## [Brief]
What lines in the following entries hold the word "shown"? Copy each one.

[[ Material for this exercise, beginning ]]

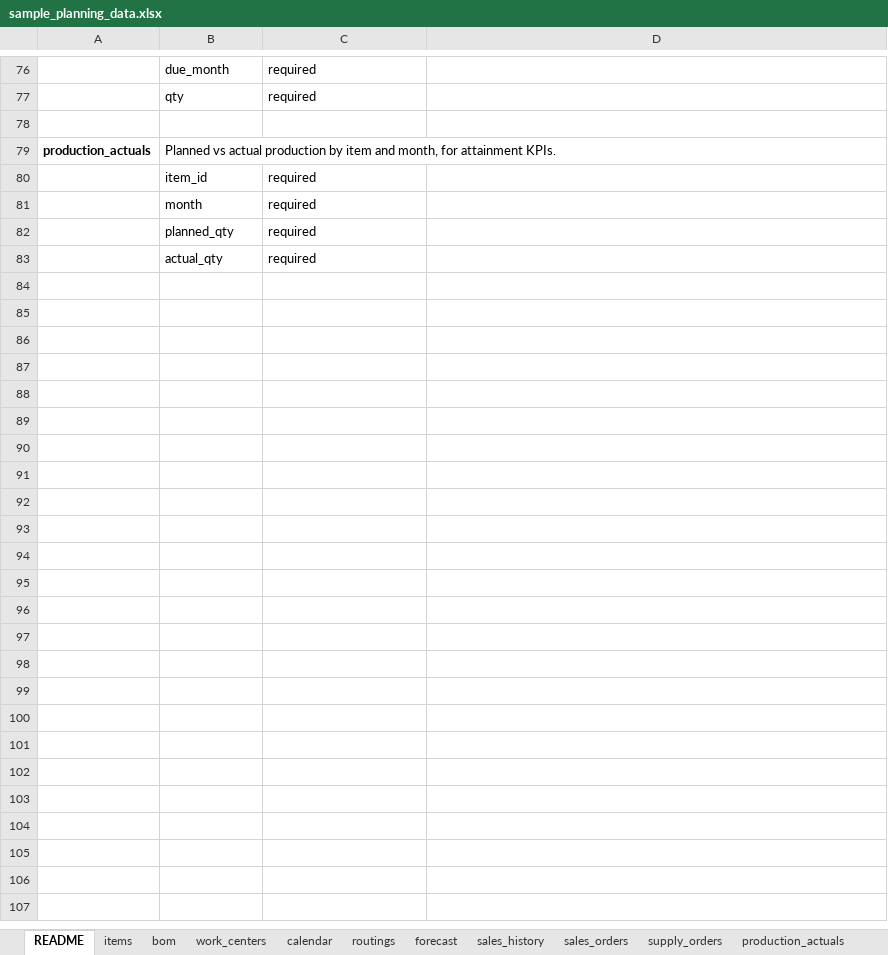
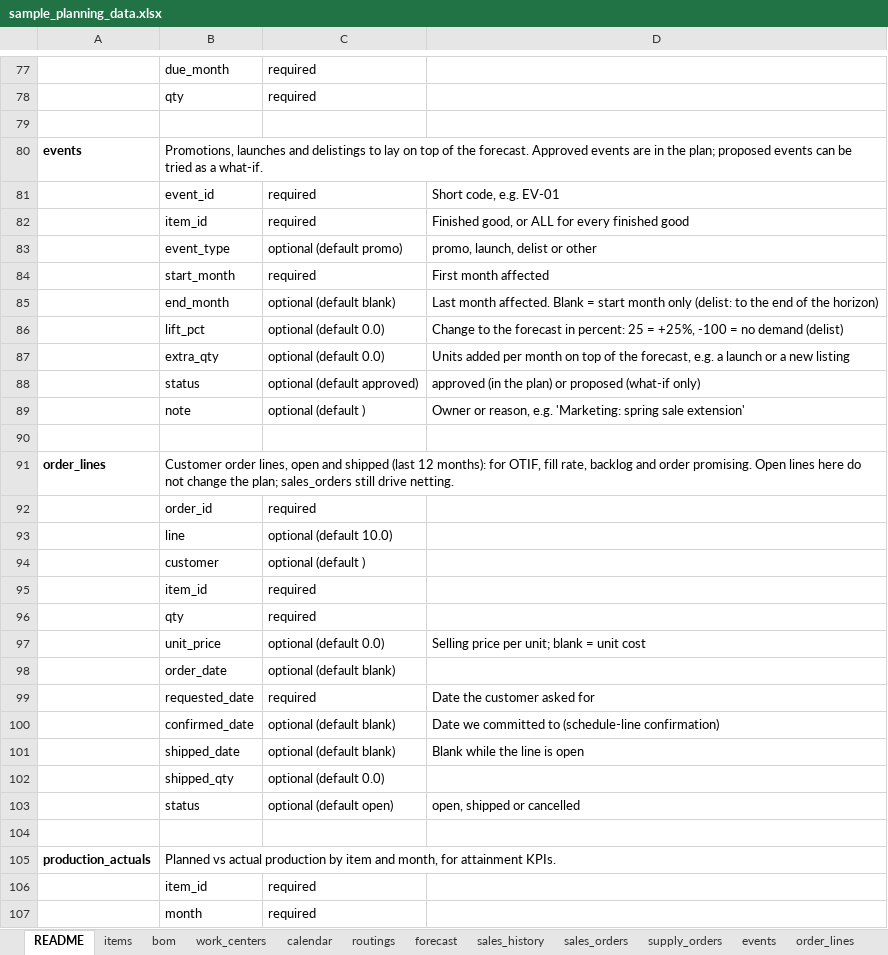
Before and after one commit to alphakfli/longrange-planner, an Excel workbook: samples/sample_planning_data.xlsx, sheet README, drawn as a sheet; only a part is shown, gaps mark what is left out; the shorter side is filled out with more unchanged rows; values as stored, in another font and other column widths than the file's, no borders; the diff covers the shown part only; the diff names each change by its address in the sheet, - before the commit and + after, or states it on an @@ line.

Commit message:
Add order management, planning data health, supply review and IBP export (0.3.0)

```diff
--- a/samples/sample_planning_data.xlsx (sheet README)
+++ b/samples/sample_planning_data.xlsx (sheet README)
+sheet tab: events
+sheet tab: order_lines
+row 79: (empty)
+row 80: events | Promotions, launches and delistings to lay on top of the forecast. Approved events are in the plan; proposed events can be tried as a what-if.
+row 81:  | event_id | required | Short code, e.g. EV-01
+row 82:  | item_id | required | Finished good, or ALL for every finished good
+row 83:  | event_type | optional (default promo) | promo, launch, delist or other
+row 84:  | start_month | required | First month affected
+row 85:  | end_month | optional (default blank) | Last month affected. Blank = start month only (delist: to the end of the horizon)
+row 86:  | lift_pct | optional (default 0.0) | Change to the forecast in percent: 25 = +25%, -100 = no demand (delist)
+row 87:  | extra_qty | optional (default 0.0) | Units added per month on top of the forecast, e.g. a launch or a new listing
+row 88:  | status | optional (default approved) | approved (in the plan) or proposed (what-if only)
+row 89:  | note | optional (default ) | Owner or reason, e.g. 'Marketing: spring sale extension'
+row 90: (empty)
+row 91: order_lines | Customer order lines, open and shipped (last 12 months): for OTIF, fill rate, backlog and order promising. Open lines here do not change the plan; sales_orders still drive netting.
+row 92:  | order_id | required
+row 93:  | line | optional (default 10.0)
+row 94:  | customer | optional (default )
+row 95:  | item_id | required
+row 96:  | qty | required
+row 97:  | unit_price | optional (default 0.0) | Selling price per unit; blank = unit cost
+row 98:  | order_date | optional (default blank)
+row 99:  | requested_date | required | Date the customer asked for
+row 100:  | confirmed_date | optional (default blank) | Date we committed to (schedule-line confirmation)
+row 101:  | shipped_date | optional (default blank) | Blank while the line is open
+row 102:  | shipped_qty | optional (default 0.0)
+row 103:  | status | optional (default open) | open, shipped or cancelled
```
Also changed, not shown: 1 added row and 1 edited cell elsewhere in this sheet, sheet forecast, sheet settings, sheet items, sheet sales_history, samples/input_template.xlsx, 34 other files.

[[ Material for this exercise, end ]]

## [Expected answer]
Before and after one commit to alphakfli/longrange-planner, an Excel workbook: samples/sample_planning_data.xlsx, sheet README, drawn as a sheet; only a part is shown, gaps mark what is left out; the shorter side is filled out with more unchanged rows; values as stored, in another font and other column widths than the file's, no borders; the diff covers the shown part only; the diff names each change by its address in the sheet, - before the commit and + after, or states it on an @@ line.
Also changed, not shown: 1 added row and 1 edited cell elsewhere in this sheet, sheet forecast, sheet settings, sheet items, sheet sales_history, samples/input_template.xlsx, 34 other files.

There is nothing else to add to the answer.